The unemployment rate soared to 9.5 percent in June, a 26-year high, and up a fraction from 9.4 percent in May. The Department of Labor said 467,000 jobs were lost in June.

Also grim was the news about the long term unemployed. The number of those who have been jobless for 27 weeks or more increased by 433,000 last month to 4.4 million. That is an increase of more than 100,000 over the job loss in May.

June was the 18th straight month of job loss, with 6.5 million jobs lost since the start of the recession in December, 2007.

The official figure of 14.7 million unemployed does not reflect the real figures.

The AFL-CIO says that when the underemployed and those who want jobs but have given up looking are counted, the U.S. unemployment rate stands at 25 million or 16.8 percent. Even that figure does not include millions of first time job seekers who never found work.
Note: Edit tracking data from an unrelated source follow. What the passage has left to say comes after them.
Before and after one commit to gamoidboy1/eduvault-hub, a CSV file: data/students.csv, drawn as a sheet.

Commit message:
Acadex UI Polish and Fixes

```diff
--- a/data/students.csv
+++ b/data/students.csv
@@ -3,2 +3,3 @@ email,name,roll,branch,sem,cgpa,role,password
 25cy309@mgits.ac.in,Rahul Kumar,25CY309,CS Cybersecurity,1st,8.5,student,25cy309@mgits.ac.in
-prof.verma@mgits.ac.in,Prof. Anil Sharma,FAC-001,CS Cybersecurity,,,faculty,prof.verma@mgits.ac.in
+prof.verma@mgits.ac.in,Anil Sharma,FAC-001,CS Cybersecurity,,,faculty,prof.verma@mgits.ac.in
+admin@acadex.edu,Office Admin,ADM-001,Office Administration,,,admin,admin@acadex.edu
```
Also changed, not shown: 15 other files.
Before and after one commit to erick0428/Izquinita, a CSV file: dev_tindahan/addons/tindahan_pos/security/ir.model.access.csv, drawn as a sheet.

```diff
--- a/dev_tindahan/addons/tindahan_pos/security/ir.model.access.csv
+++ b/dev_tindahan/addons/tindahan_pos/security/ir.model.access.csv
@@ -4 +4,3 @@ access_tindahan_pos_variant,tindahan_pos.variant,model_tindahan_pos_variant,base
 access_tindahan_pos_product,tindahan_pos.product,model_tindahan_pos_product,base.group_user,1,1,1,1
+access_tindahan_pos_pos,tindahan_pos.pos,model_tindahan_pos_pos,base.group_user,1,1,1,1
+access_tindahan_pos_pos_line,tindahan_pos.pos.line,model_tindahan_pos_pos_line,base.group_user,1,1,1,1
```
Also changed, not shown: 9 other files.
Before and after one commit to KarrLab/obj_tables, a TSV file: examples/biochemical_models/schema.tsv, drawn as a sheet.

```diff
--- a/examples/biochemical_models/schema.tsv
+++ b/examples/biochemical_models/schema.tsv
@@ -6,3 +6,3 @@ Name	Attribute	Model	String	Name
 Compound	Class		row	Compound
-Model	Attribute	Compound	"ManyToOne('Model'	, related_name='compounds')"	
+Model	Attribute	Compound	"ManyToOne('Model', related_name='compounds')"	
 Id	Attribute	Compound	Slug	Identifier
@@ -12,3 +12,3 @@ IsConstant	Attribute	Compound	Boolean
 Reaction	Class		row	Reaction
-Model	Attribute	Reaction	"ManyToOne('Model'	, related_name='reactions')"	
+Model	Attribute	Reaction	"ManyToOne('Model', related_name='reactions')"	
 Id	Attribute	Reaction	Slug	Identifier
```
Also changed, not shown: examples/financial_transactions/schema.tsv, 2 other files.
According to the Economic Policy Institute, the recession has erased the entire growth in jobs over the past nine years – the economy currently has fewer jobs than it had in May, 2000. The workforce, however, has grown by 12.5 million since then.

“This is the only recession since the Great Depression to wipe out all jobs growth from the previous business cycle,” said EPI economist Heidi Shierholz. “This is a devastating benchmark for the workers of this country and a testament to both the enormity of the current crisis and to the extreme weakness of job growth from 2000-2007.”

President Obama is expected to speak this afternoon on the topic of jobs and the economy when he emerges from a meeting with business leaders.

Republican leaders, meanwhile, have been jumping all over the job news in a cynical attempt to gain political advantage.

RNC Chairman, Michael Steele, said the figures “prove that the stimulus package is not a Recovery Act.” He called for “real world, free market solutions.”

House Minority Whip Eric Cantor castigated Democrats for not backing the “substantive Republican agenda that put jobs first.”

House Minority Leader John Boehner released a Web video that asks, “Where are the Jobs?”

Eddie Vale, a spokesman for the AFL-CIO, said, “It’s pretty ironic that Republicans first opposed the stimulus. Some only came along to back it after it was made smaller than what the Democrats and the unions wanted it to be. Now they are complaining that it isn’t creating enough jobs.!”